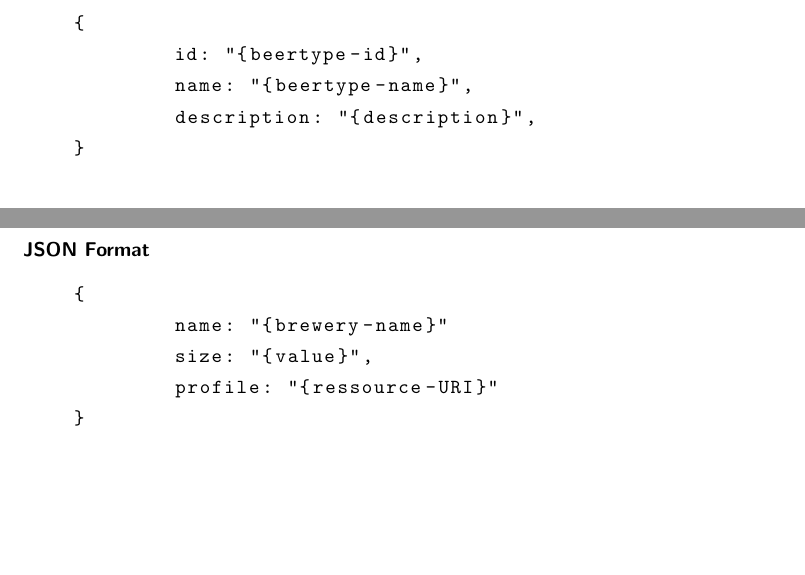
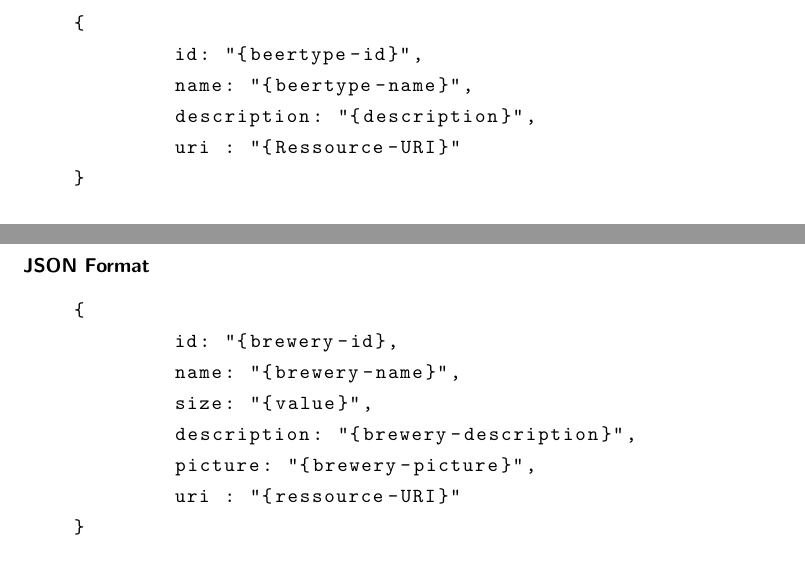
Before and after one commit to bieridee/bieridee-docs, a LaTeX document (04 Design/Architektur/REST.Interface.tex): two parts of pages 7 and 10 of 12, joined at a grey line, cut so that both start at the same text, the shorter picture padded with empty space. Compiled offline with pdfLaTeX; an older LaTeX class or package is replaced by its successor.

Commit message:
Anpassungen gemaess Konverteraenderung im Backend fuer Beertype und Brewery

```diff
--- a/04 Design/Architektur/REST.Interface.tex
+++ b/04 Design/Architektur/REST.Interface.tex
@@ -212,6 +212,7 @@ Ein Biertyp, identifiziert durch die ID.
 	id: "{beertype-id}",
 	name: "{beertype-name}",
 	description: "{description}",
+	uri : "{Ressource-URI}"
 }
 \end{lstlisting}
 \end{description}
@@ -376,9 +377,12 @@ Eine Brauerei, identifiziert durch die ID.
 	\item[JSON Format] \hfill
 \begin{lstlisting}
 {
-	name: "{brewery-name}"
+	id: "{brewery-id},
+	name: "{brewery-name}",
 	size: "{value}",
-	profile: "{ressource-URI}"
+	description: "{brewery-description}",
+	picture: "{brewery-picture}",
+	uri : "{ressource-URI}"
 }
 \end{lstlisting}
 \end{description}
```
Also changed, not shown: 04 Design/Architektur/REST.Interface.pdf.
::::::::::
** WHAT YOU NEED TO DO **
Each line of the listing above belongs in the answer exactly as written; the pictures do not.

** RESULT **
Before and after one commit to bieridee/bieridee-docs, a LaTeX document (04 Design/Architektur/REST.Interface.tex): two parts of pages 7 and 10 of 12, joined at a grey line, cut so that both start at the same text, the shorter picture padded with empty space. Compiled offline with pdfLaTeX; an older LaTeX class or package is replaced by its successor.

Commit message:
Anpassungen gemaess Konverteraenderung im Backend fuer Beertype und Brewery

```diff
--- a/04 Design/Architektur/REST.Interface.tex
+++ b/04 Design/Architektur/REST.Interface.tex
@@ -212,6 +212,7 @@ Ein Biertyp, identifiziert durch die ID.
 	id: "{beertype-id}",
 	name: "{beertype-name}",
 	description: "{description}",
+	uri : "{Ressource-URI}"
 }
 \end{lstlisting}
 \end{description}
@@ -376,9 +377,12 @@ Eine Brauerei, identifiziert durch die ID.
 	\item[JSON Format] \hfill
 \begin{lstlisting}
 {
-	name: "{brewery-name}"
+	id: "{brewery-id},
+	name: "{brewery-name}",
 	size: "{value}",
-	profile: "{ressource-URI}"
+	description: "{brewery-description}",
+	picture: "{brewery-picture}",
+	uri : "{ressource-URI}"
 }
 \end{lstlisting}
 \end{description}
```
Also changed, not shown: 04 Design/Architektur/REST.Interface.pdf.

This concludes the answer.